HARCOURT HOUSE, Edmonton AB – May 1 – June 6
by Michael Turner
Between 1978 and 1980, Gary McMillan attended the University of Calgary, with a focus on science and fine art. Throughout the 1980s, he exhibited regionally inspired landscape paintings before completing his formal education at the Alberta College of Art and Design, graduating with distinction in 1991. In 2003, his practice shifted to figures in relation to the natural landscape – an intentionally absurdist project that includes his most recent suite of “quasi-surrealistic” paintings and sculpture, Galapagos.
Taking its title from the famed Pacific Ocean archipelago, where evolutionary scientist Charles Darwin, and later the National Geographic Society, introduced the world to the islands’ unique populations of flora and fauna, Galapagos presents a confusion of human and natural forms in an effort to activate narrative, our desire to extract a story from life’s seemingly disparate array of gestures and events.
“Thematically, I’m inspired by the fi gure and by the idea of play and mischief,” writes McMillan in his artist’s statement. “The contrast between the nice and the not so nice informs much of my work, but rather than presenting a harsh vision of the world, I prefer nuanced misdirection and humour when dealing with unpleasantness.”
Accompanying the exhibition is McMillan’s Galapagos Field Notes. In “Day 10 – Somnolents,” he writes: “Upon our return from today’s excursion in which we had come upon many perplexing scenes of native activity, the Captain informed me there was to be a festive cookout dinner. Within short order, our guide Olpar and some kitchen crew had erected the large solar reflector grill. Soon they were prodding at large colourful native vegetables with long rods, turning them in the scorching heat.”

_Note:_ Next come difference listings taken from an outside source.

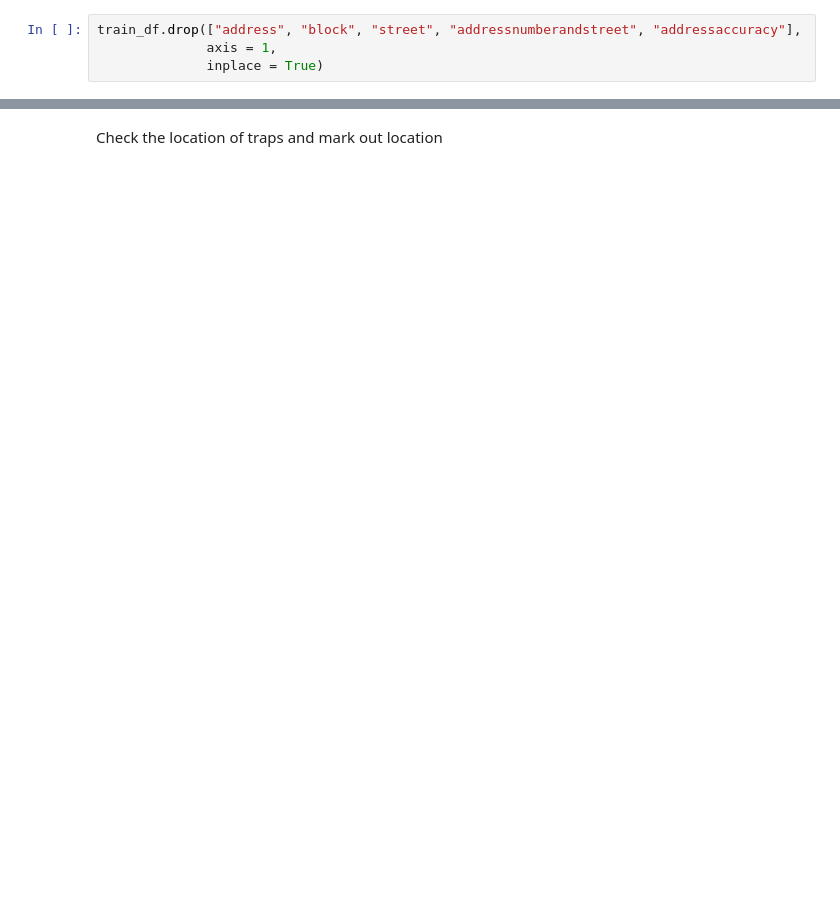
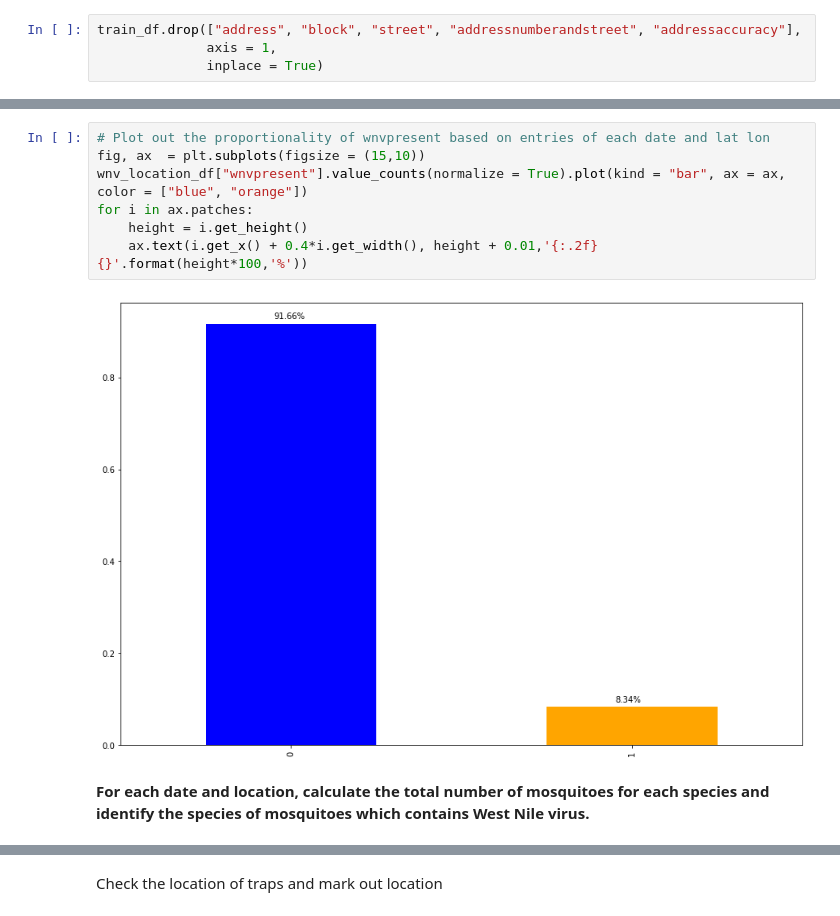
Before and after one commit to kevwee-lab/G.A-Project-4, a Jupyter notebook: working-folder/Zhi Qiang/EDA- Train and Spray.ipynb, the cells around one changed output, grey strips where cells are left out. Saved outputs shown, nothing was run; the diff lists cells and outputs as text; blank space fills up the shorter version.

```diff
--- a/working-folder/Zhi Qiang/EDA- Train and Spray.ipynb
+++ b/working-folder/Zhi Qiang/EDA- Train and Spray.ipynb
@@ -211,0 +313,11 @@ mosquito_count_year_plots.plot.bar(ax = ax);
+# %%
+# Plot out the proportionality of wnvpresent based on entries of each date and lat lon
+fig, ax  = plt.subplots(figsize = (15,10))
+wnv_location_df["wnvpresent"].value_counts(normalize = True).plot(kind = "bar", ax = ax, color = ["blue", "orange"])
+for i in ax.patches:
+    height = i.get_height()
+    ax.text(i.get_x() + 0.4*i.get_width(), height + 0.01,'{:.2f}{}'.format(height*100,'%'))
+# %% [output]
+[figure, added]
+# %% [markdown]
+**For each date and location, calculate the total number of mosquitoes for each species and identify the species of mosquitoes which contains West Nile virus.**
```
Also changed, not shown: parts of 46 cells of this notebook, 1 other file.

Opening reception May 1, 7-10pm (check website for updates)